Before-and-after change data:
▶
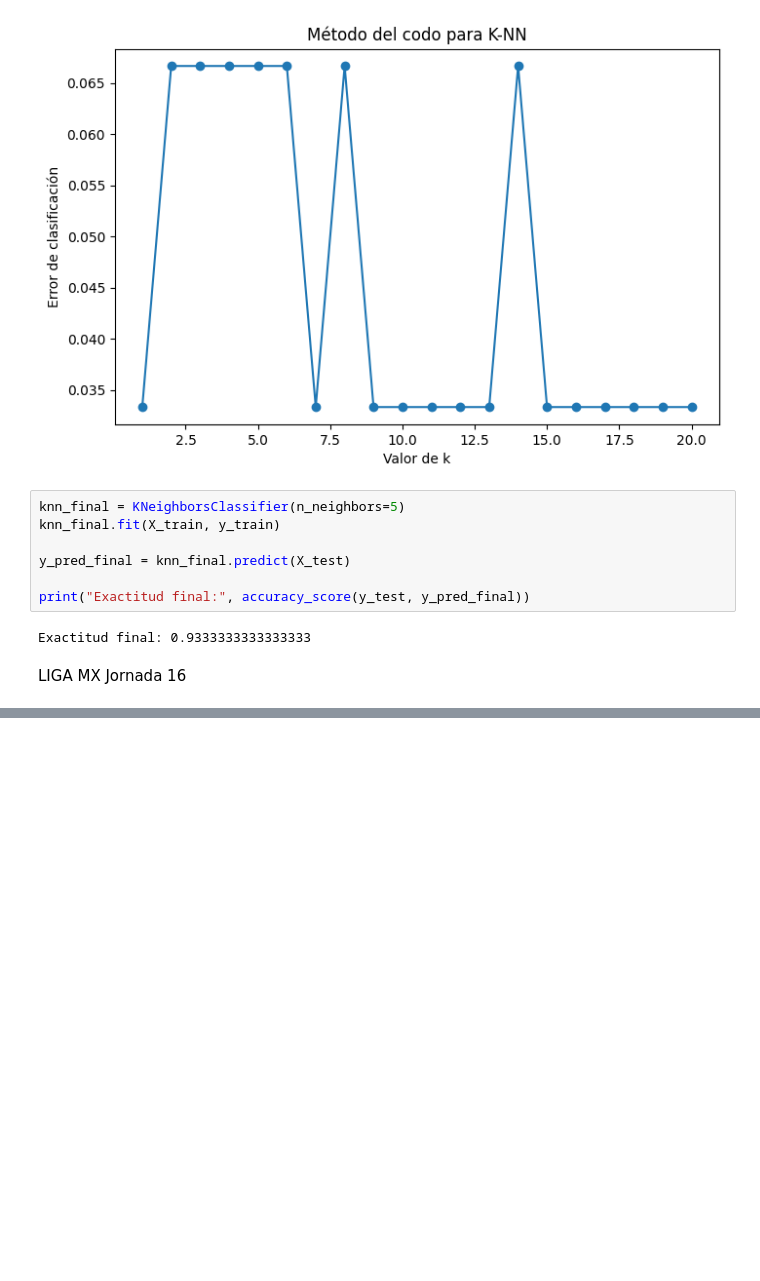
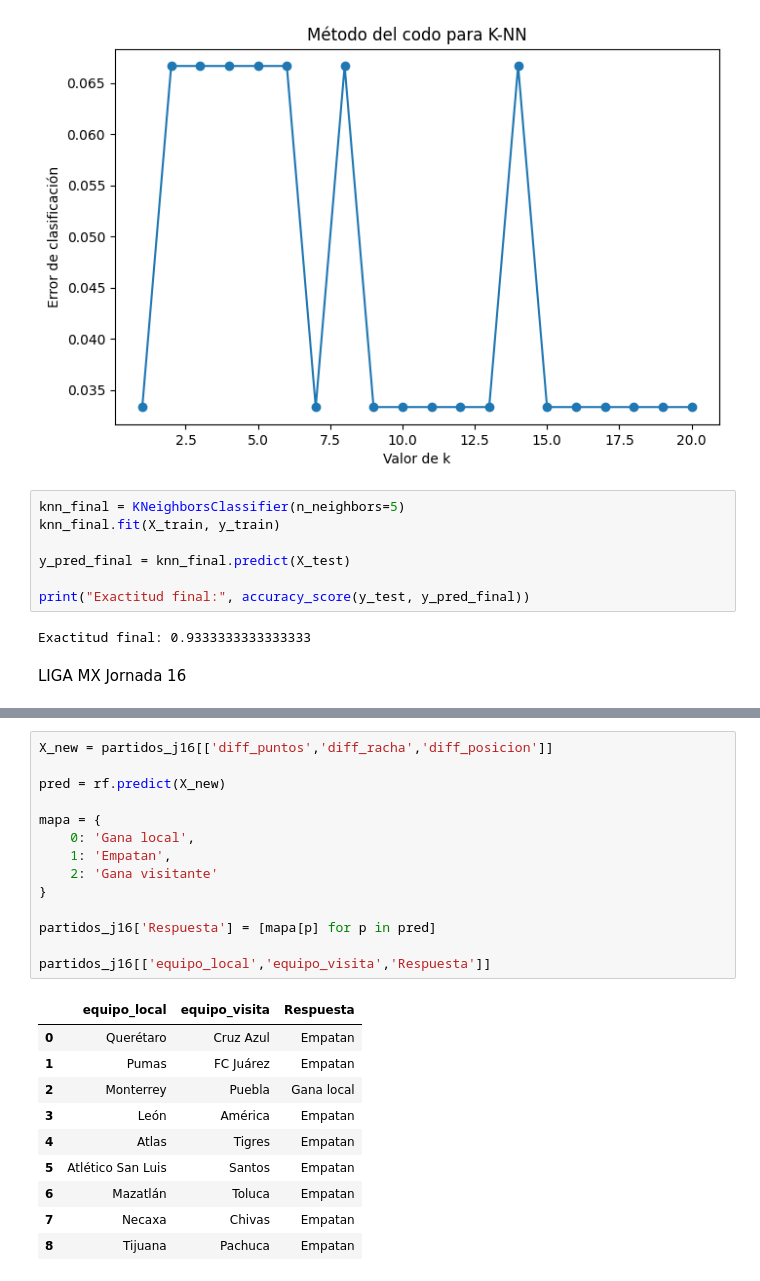
Before and after one commit to ximenaOr7/ximenaob_mineria, a Jupyter notebook: minería_de_datos_cuaderno_.ipynb, the cells around one changed output, grey strips where cells are left out. Drawn from its saved outputs; the diff is of its cells as text; blank space fills up the shorter version.

```diff
--- a/minería_de_datos_cuaderno_.ipynb
+++ b/minería_de_datos_cuaderno_.ipynb
@@ -2567,0 +2647,25 @@ SyntaxError: invalid syntax (117191538.py, line 3)
+# %%
+X_new = partidos_j16[['diff_puntos','diff_racha','diff_posicion']]
+
+pred = rf.predict(X_new)
+
+mapa = {
+    0: 'Gana local',
+    1: 'Empatan',
+    2: 'Gana visitante'
+}
+
+partidos_j16['Respuesta'] = [mapa[p] for p in pred]
+
+partidos_j16[['equipo_local','equipo_visita','Respuesta']]
+# %% [output]
+|  | equipo_local | equipo_visita | Respuesta |
+| 0 | Querétaro | Cruz Azul | Empatan |
+| 1 | Pumas | FC Juárez | Empatan |
+| 2 | Monterrey | Puebla | Gana local |
+| 3 | León | América | Empatan |
+| 4 | Atlas | Tigres | Empatan |
+| 5 | Atlético San Luis | Santos | Empatan |
+| 6 | Mazatlán | Toluca | Empatan |
+| 7 | Necaxa | Chivas | Empatan |
+| 8 | Tijuana | Pachuca | Empatan |
```
Also changed, not shown: parts of 9 cells of this notebook.
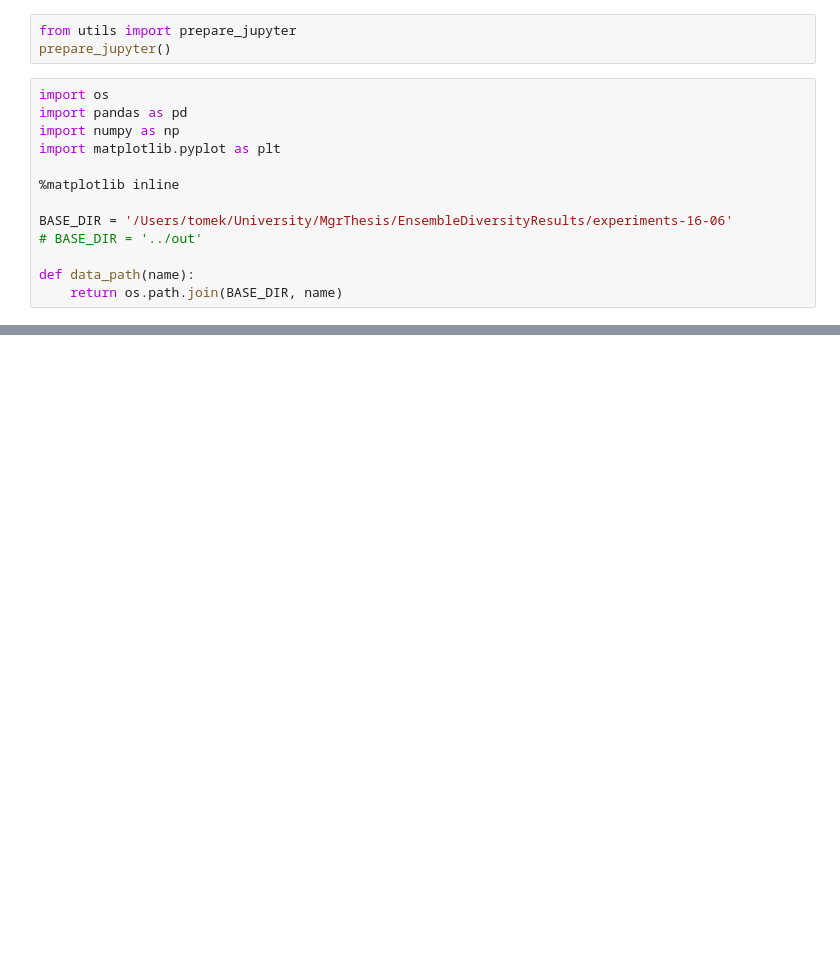
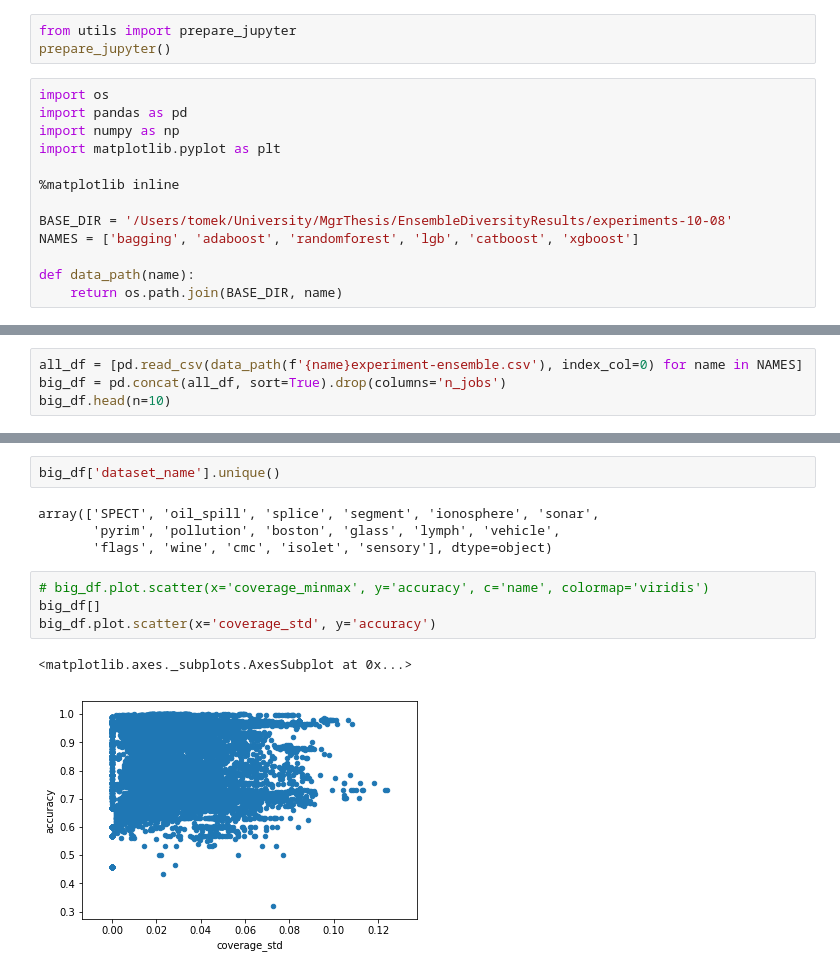
Before and after one commit to kasperekt/EnsembleDiversity, a Jupyter notebook: notebooks/Visualization.ipynb, the cells around one changed output, grey strips where cells are left out. Cells and saved outputs as stored; diff of their text form; blank space fills up the shorter version.

Commit message:
Update plots

```diff
--- a/notebooks/Visualization.ipynb
+++ b/notebooks/Visualization.ipynb
@@ -9,8 +9,8 @@ import matplotlib.pyplot as plt
 
 %matplotlib inline
 
-BASE_DIR = '/Users/tomek/University/MgrThesis/EnsembleDiversityResults/experiments-16-06'
-# BASE_DIR = '../out'
+BASE_DIR = '/Users/tomek/University/MgrThesis/EnsembleDiversityResults/experiments-10-08'
+NAMES = ['bagging', 'adaboost', 'randomforest', 'lgb', 'catboost', 'xgboost']
 
 def data_path(name):
     return os.path.join(BASE_DIR, name)
@@ -80,0 +17,4 @@ Len = 100
+# %%
+all_df = [pd.read_csv(data_path(f'{name}experiment-ensemble.csv'), index_col=0) for name in NAMES]
+big_df = pd.concat(all_df, sort=True).drop(columns='n_jobs')
+big_df.head(n=10)
@@ -80,0 +33,13 @@ Len = 100
+# %%
+big_df['dataset_name'].unique()
+# %% [output]
+array(['SPECT', 'oil_spill', 'splice', 'segment', 'ionosphere', 'sonar',
+       'pyrim', 'pollution', 'boston', 'glass', 'lymph', 'vehicle',
+       'flags', 'wine', 'cmc', 'isolet', 'sensory'], dtype=object)
+# %%
+# big_df.plot.scatter(x='coverage_minmax', y='accuracy', c='name', colormap='viridis')
+big_df[]
+big_df.plot.scatter(x='coverage_std', y='accuracy')
+# %% [output]
+<matplotlib.axes._subplots.AxesSubplot at 0x...>
+[figure, added]
```
Also changed, not shown: parts of 10 cells of this notebook, 41 other files.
◀
Problem to solve: Search the data above for "cells" and copy every line where it turns up.

Answer to this problem:
Before and after one commit to ximenaOr7/ximenaob_mineria, a Jupyter notebook: minería_de_datos_cuaderno_.ipynb, the cells around one changed output, grey strips where cells are left out. Drawn from its saved outputs; the diff is of its cells as text; blank space fills up the shorter version.
Also changed, not shown: parts of 9 cells of this notebook.
Before and after one commit to kasperekt/EnsembleDiversity, a Jupyter notebook: notebooks/Visualization.ipynb, the cells around one changed output, grey strips where cells are left out. Cells and saved outputs as stored; diff of their text form; blank space fills up the shorter version.
Also changed, not shown: parts of 10 cells of this notebook, 41 other files.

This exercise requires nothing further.